BL: A few weeks ago, we spoke to Kevin Clark of the Wall Street Journal. He had written a column about Andrew Luck and his tendency to compliment players who’ve sacked him while they’re still on the field. You know, "Nice hit." Is Luck as quick to praise Peyton Manning?

[sidebar title="The Friendliest 'Trash' Talker" width="630" align="right"] Andrew Luck is “probably too nice for the NFL,” the Wall Street Journal’s Kevin Clark tells Bill Littlefield following his investigation into the Colts quarterback.[/sidebar]GD: Oh yeah, we asked Luck about Peyton and the Broncos after the Colts beat the Bengals last week, and Peyton — called him a stud. Said, "It's not about me versus him or any of that stuff. But he's a stud. He's a great player, one of the greatest of all time." Luck is very, very flowering in his praise of Peyton Manning. How could you not be? But Luck's the real deal. He's that nice a guy. He really is.

BL: In your column published Thursday, you argued that something is wrong with Peyton Manning. You point to the final seven games of the regular season in which his yards per game are down by more than 60 compared to the start of year. Touchdown passes down substantially as well. So what do you think the problem is?

GD: Well, it's pretty apparent his efficiency is way down. Passer rating is down from 112 to 85 — that's MVP level to Mark Sanchez level. It's a huge drop in efficiency, and seven games is a pretty good sample size. What's happening is, he's 38 years old. And when you get old, the season wears on you. Your arm gets tireder. He's throwing ducks, frankly Bill. We're all in the press box, "quack, quack." We're quacking when he throws the ball. The ball's wobbling.

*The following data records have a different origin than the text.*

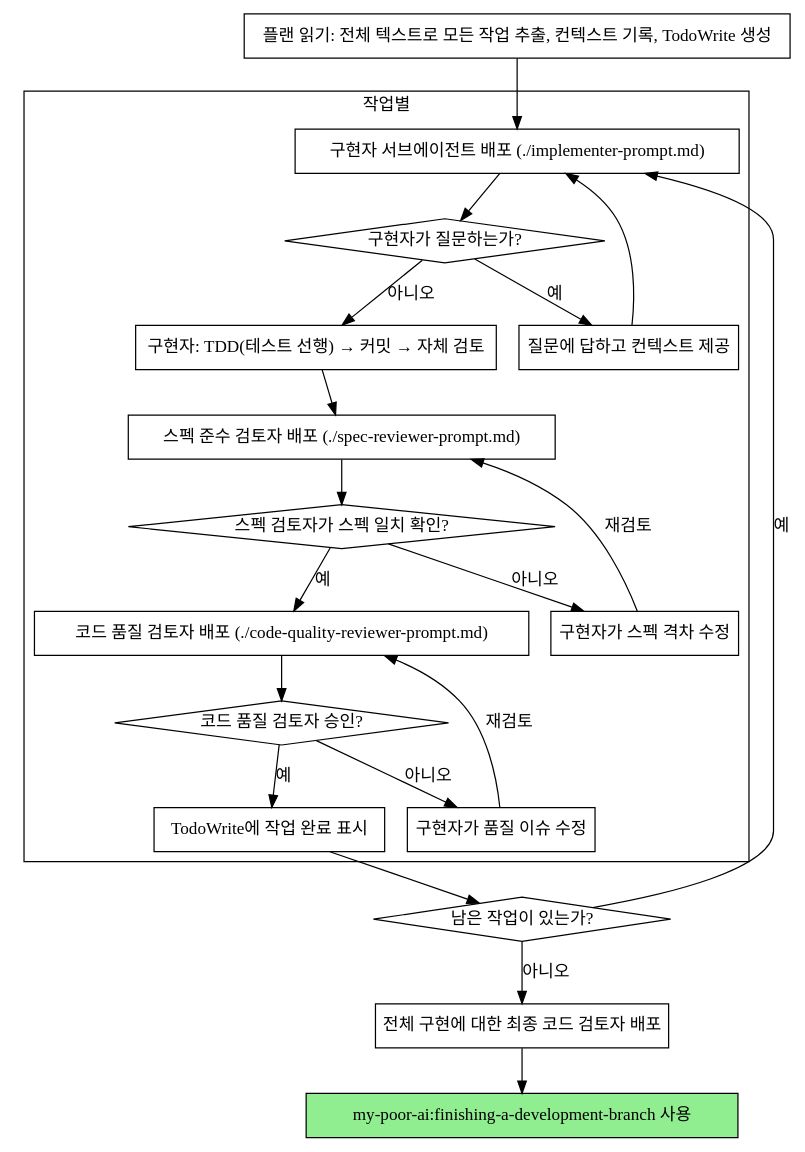
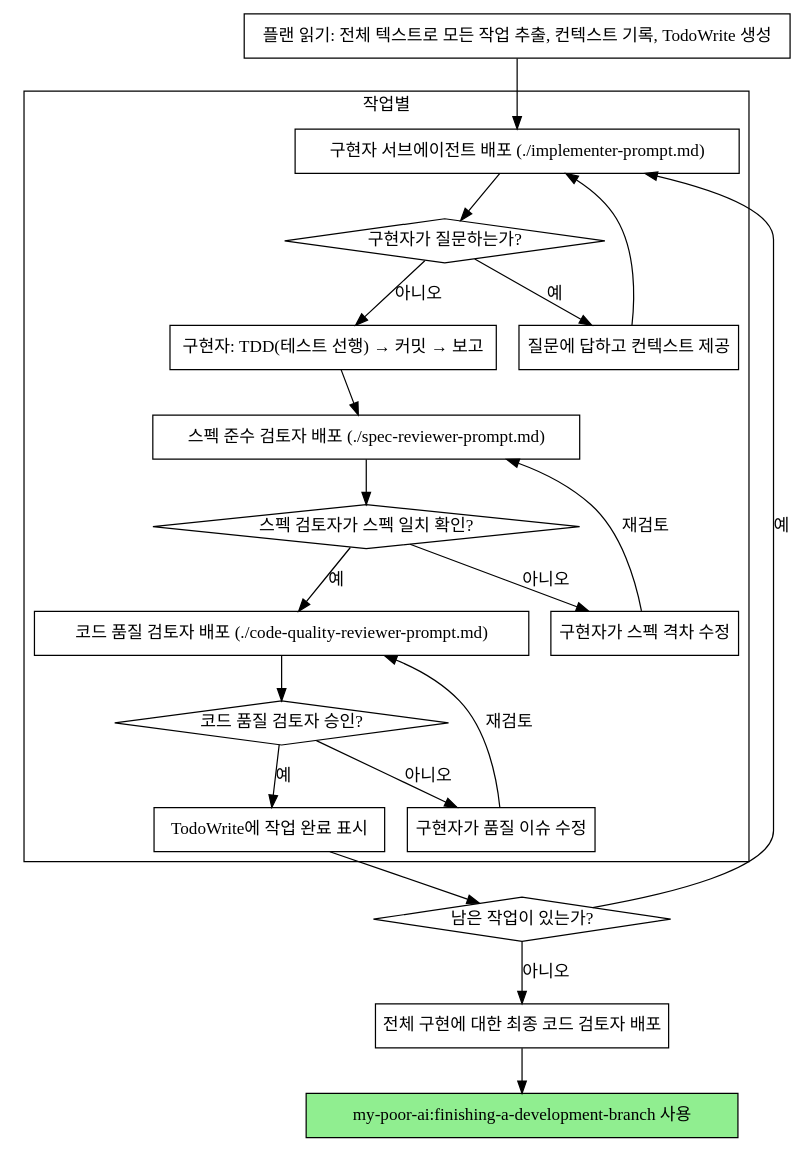
One commit to hicucu/my-poor-ai changed the second of 2 diagrams in skills/subagent-driven-development/SKILL.md. Above: the diagram before and after it, drawn with Graphviz. The commit also changed other lines of this file and 29 other files, not shown here.

````diff
--- a/skills/subagent-driven-development/SKILL.md
+++ b/skills/subagent-driven-development/SKILL.md
@@ -45,44 +45,44 @@
 ```dot
 digraph process {
     rankdir=TB;
 
     subgraph cluster_per_task {
         label="작업별";
         "구현자 서브에이전트 배포 (./implementer-prompt.md)" [shape=box];
         "구현자가 질문하는가?" [shape=diamond];
         "질문에 답하고 컨텍스트 제공" [shape=box];
-        "구현자: TDD(테스트 선행) → 커밋 → 자체 검토" [shape=box];
+        "구현자: TDD(테스트 선행) → 커밋 → 보고" [shape=box];
         "스펙 준수 검토자 배포 (./spec-reviewer-prompt.md)" [shape=box];
         "스펙 검토자가 스펙 일치 확인?" [shape=diamond];
         "구현자가 스펙 격차 수정" [shape=box];
         "코드 품질 검토자 배포 (./code-quality-reviewer-prompt.md)" [shape=box];
         "코드 품질 검토자 승인?" [shape=diamond];
         "구현자가 품질 이슈 수정" [shape=box];
         "TodoWrite에 작업 완료 표시" [shape=box];
     }
 
     "플랜 읽기: 전체 텍스트로 모든 작업 추출, 컨텍스트 기록, TodoWrite 생성" [shape=box];
     "남은 작업이 있는가?" [shape=diamond];
     "전체 구현에 대한 최종 코드 검토자 배포" [shape=box];
     "my-poor-ai:finishing-a-development-branch 사용" [shape=box style=filled fillcolor=lightgreen];
 
     "플랜 읽기: 전체 텍스트로 모든 작업 추출, 컨텍스트 기록, TodoWrite 생성" -> "구현자 서브에이전트 배포 (./implementer-prompt.md)";
     "구현자 서브에이전트 배포 (./implementer-prompt.md)" -> "구현자가 질문하는가?";
     "구현자가 질문하는가?" -> "질문에 답하고 컨텍스트 제공" [label="예"];
     "질문에 답하고 컨텍스트 제공" -> "구현자 서브에이전트 배포 (./implementer-prompt.md)";
-    "구현자가 질문하는가?" -> "구현자: TDD(테스트 선행) → 커밋 → 자체 검토" [label="아니오"];
-    "구현자: TDD(테스트 선행) → 커밋 → 자체 검토" -> "스펙 준수 검토자 배포 (./spec-reviewer-prompt.md)";
+    "구현자가 질문하는가?" -> "구현자: TDD(테스트 선행) → 커밋 → 보고" [label="아니오"];
+    "구현자: TDD(테스트 선행) → 커밋 → 보고" -> "스펙 준수 검토자 배포 (./spec-reviewer-prompt.md)";
     "스펙 준수 검토자 배포 (./spec-reviewer-prompt.md)" -> "스펙 검토자가 스펙 일치 확인?";
     "스펙 검토자가 스펙 일치 확인?" -> "구현자가 스펙 격차 수정" [label="아니오"];
     "구현자가 스펙 격차 수정" -> "스펙 준수 검토자 배포 (./spec-reviewer-prompt.md)" [label="재검토"];
     "스펙 검토자가 스펙 일치 확인?" -> "코드 품질 검토자 배포 (./code-quality-reviewer-prompt.md)" [label="예"];
     "코드 품질 검토자 배포 (./code-quality-reviewer-prompt.md)" -> "코드 품질 검토자 승인?";
     "코드 품질 검토자 승인?" -> "구현자가 품질 이슈 수정" [label="아니오"];
     "구현자가 품질 이슈 수정" -> "코드 품질 검토자 배포 (./code-quality-reviewer-prompt.md)" [label="재검토"];
     "코드 품질 검토자 승인?" -> "TodoWrite에 작업 완료 표시" [label="예"];
     "TodoWrite에 작업 완료 표시" -> "남은 작업이 있는가?";
     "남은 작업이 있는가?" -> "구현자 서브에이전트 배포 (./implementer-prompt.md)" [label="예"];
     "남은 작업이 있는가?" -> "전체 구현에 대한 최종 코드 검토자 배포" [label="아니오"];
     "전체 구현에 대한 최종 코드 검토자 배포" -> "my-poor-ai:finishing-a-development-branch 사용";
 }
 ```
````
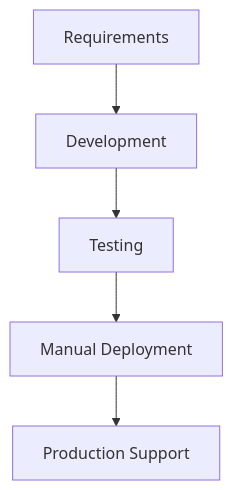
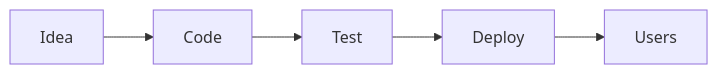
One commit to bhanumurthyreddi/notes changed the first of 2 diagrams in docs/DevOps/Foundations.md. Above: the diagram before and after it, drawn with Mermaid. The commit also changed other lines of this file and 14 other files, not shown here.

````diff
--- a/docs/DevOps/Foundations.md
+++ b/docs/DevOps/Foundations.md
@@ -53,7 +79,7 @@
 ```mermaid
-graph TD
-  A[Requirements] --> B[Development]
-  B --> C[Testing]
-  C --> D[Manual Deployment]
-  D --> E[Production Support]
+graph LR
+  A[Idea] --> B[Code]
+  B --> C[Test]
+  C --> D[Deploy]
+  D --> E[Users]
 ```
````
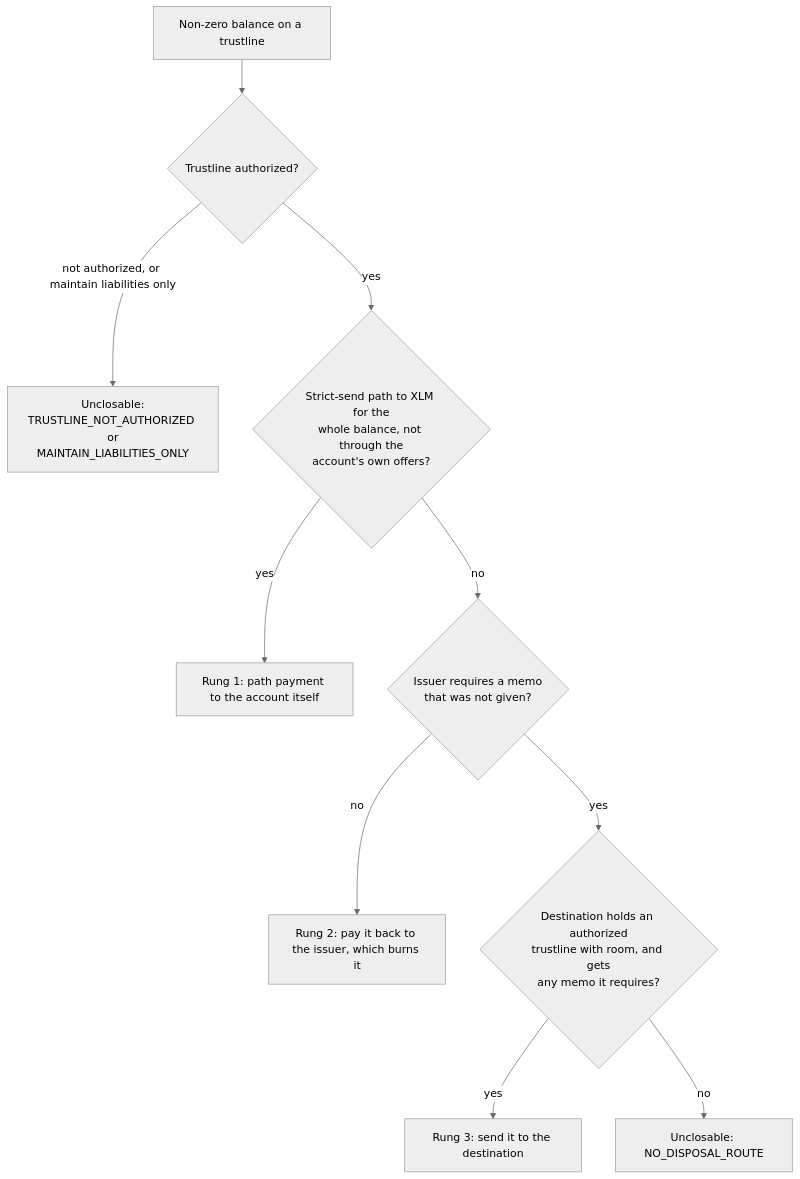
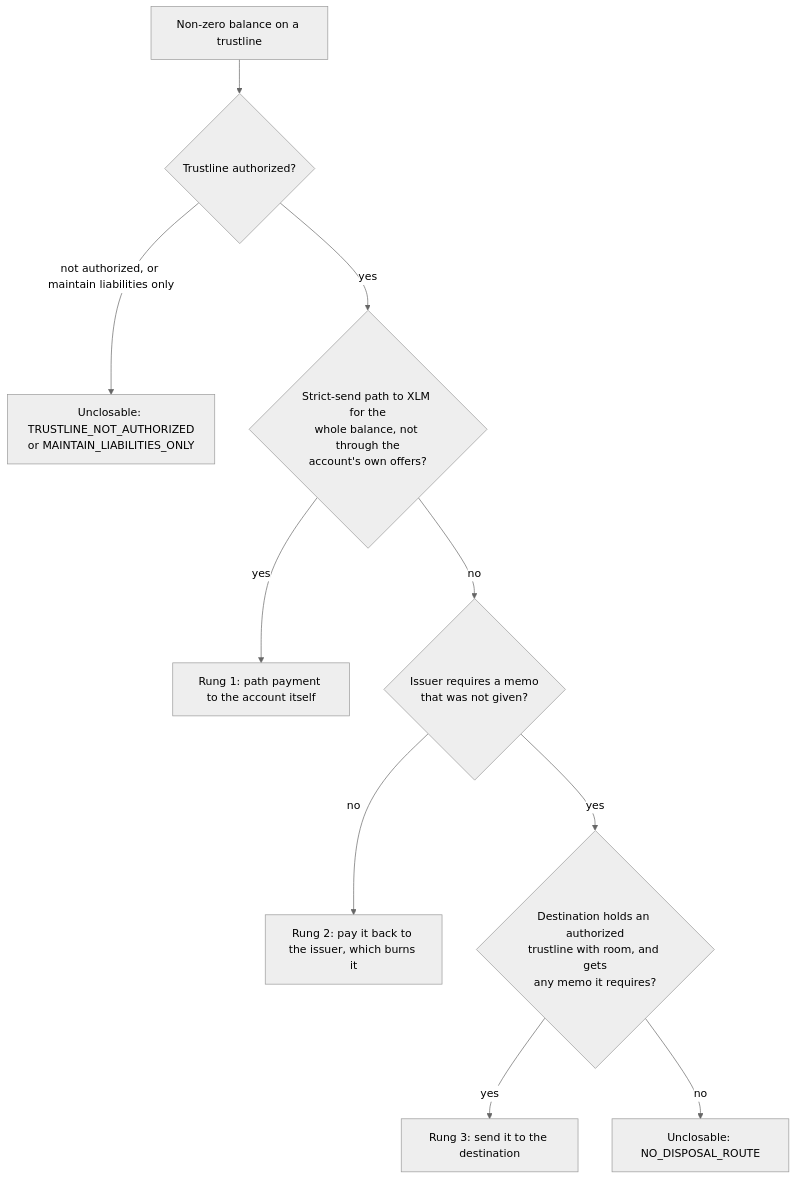
Before and after one commit to 0xsimoneth/dustin: the second of 2 diagrams in docs/write-up.md, drawn with Mermaid (neutral theme). The commit also changed other lines of this file and 1 other file, not shown here.

Commit message:
Docs: write-up and integration notes, Mermaid labels quoted and two wording fixes

````diff
--- a/docs/write-up.md
+++ b/docs/write-up.md
@@ -100,12 +100,12 @@
 ```mermaid
 flowchart TD
-  B[Non-zero balance on a trustline] --> A{Trustline authorized?}
-  A -- "not authorized, or maintain liabilities only" --> U1[Unclosable:<br/>TRUSTLINE_NOT_AUTHORIZED or<br/>MAINTAIN_LIABILITIES_ONLY]
-  A -- yes --> P{Strict-send path to XLM for the<br/>whole balance, not through the<br/>account's own offers?}
-  P -- yes --> R1[Rung 1: path payment to the account itself]
-  P -- no --> I{Issuer requires a memo<br/>that was not given?}
-  I -- no --> R2[Rung 2: pay it back to the issuer, which burns it]
-  I -- yes --> D{Destination holds an authorized<br/>trustline with room, and gets<br/>any memo it requires?}
-  D -- yes --> R3[Rung 3: send it to the destination]
-  D -- no --> U2[Unclosable: NO_DISPOSAL_ROUTE]
+  B["Non-zero balance on a trustline"] --> A{"Trustline authorized?"}
+  A -->|"not authorized, or maintain liabilities only"| U1["Unclosable: TRUSTLINE_NOT_AUTHORIZED<br/>or MAINTAIN_LIABILITIES_ONLY"]
+  A -->|yes| P{"Strict-send path to XLM for the<br/>whole balance, not through the<br/>account's own offers?"}
+  P -->|yes| R1["Rung 1: path payment to the account itself"]
+  P -->|no| I{"Issuer requires a memo<br/>that was not given?"}
+  I -->|no| R2["Rung 2: pay it back to the issuer, which burns it"]
+  I -->|yes| D{"Destination holds an authorized<br/>trustline with room, and gets<br/>any memo it requires?"}
+  D -->|yes| R3["Rung 3: send it to the destination"]
+  D -->|no| U2["Unclosable: NO_DISPOSAL_ROUTE"]
 ```
````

[sidebar title="Tips For NFL Hiring" width="630" align="right"]Bleacher Report's Mike Tanier composed an interview guide for NFL owners searching for a new head coach.[/sidebar]Now the brilliance of Peyton Manning is geometry. He can throw a duck, slow, and if he puts it in a certain spot, no one else can catch it but his receiver, so he's still effective. But the arm strength is not there, plus one of his legs is hurting. He's banged up. He's good enough to win, but he's not the Peyton Manning we're used to seeing.

BL: Andrew Luck has helped Indy reach the playoffs in each of his three seasons but has not been to a conference championship yet. Still, you wrote earlier this week that the Colts are a winner this year, even if they lose to Denver on Sunday. How's that?

GD: They're not all that good. They're just not. We can all be disappointed if you're an Indianapolis Colts fan. They've milked what they could milk out of this season. I think it's reasonable to expect them to lose on the road, at Denver, and the season's a success based on what they had. Now going forward, the GM's got to do a better job of giving them more next year.

BL: It sounds to me as if you're suggesting that it's Denver that will advance to the AFC Championship game.

GD: Yeah, we've got a 17-game track record with the Colts. They beat bad teams. They beat mediocre teams. They had a decent chance of beating a good team at home. And when they go on the road against anybody with talent at all they lose. And they lose actually kinda bad.

Now the first Broncos' game they only lost by seven, but they were down 24-0. They got blown out on the road by Pittsburgh, blown out on the road by the Dallas Cowboys. I'm not sure they're going to get blown out by Denver, but based on what they've done, who they are — who they are is a team that loses to Denver this week, yes.

More NFL Coverage On Only A Game:

This segment aired on January 10, 2015.


More from Only A Game

Listen Live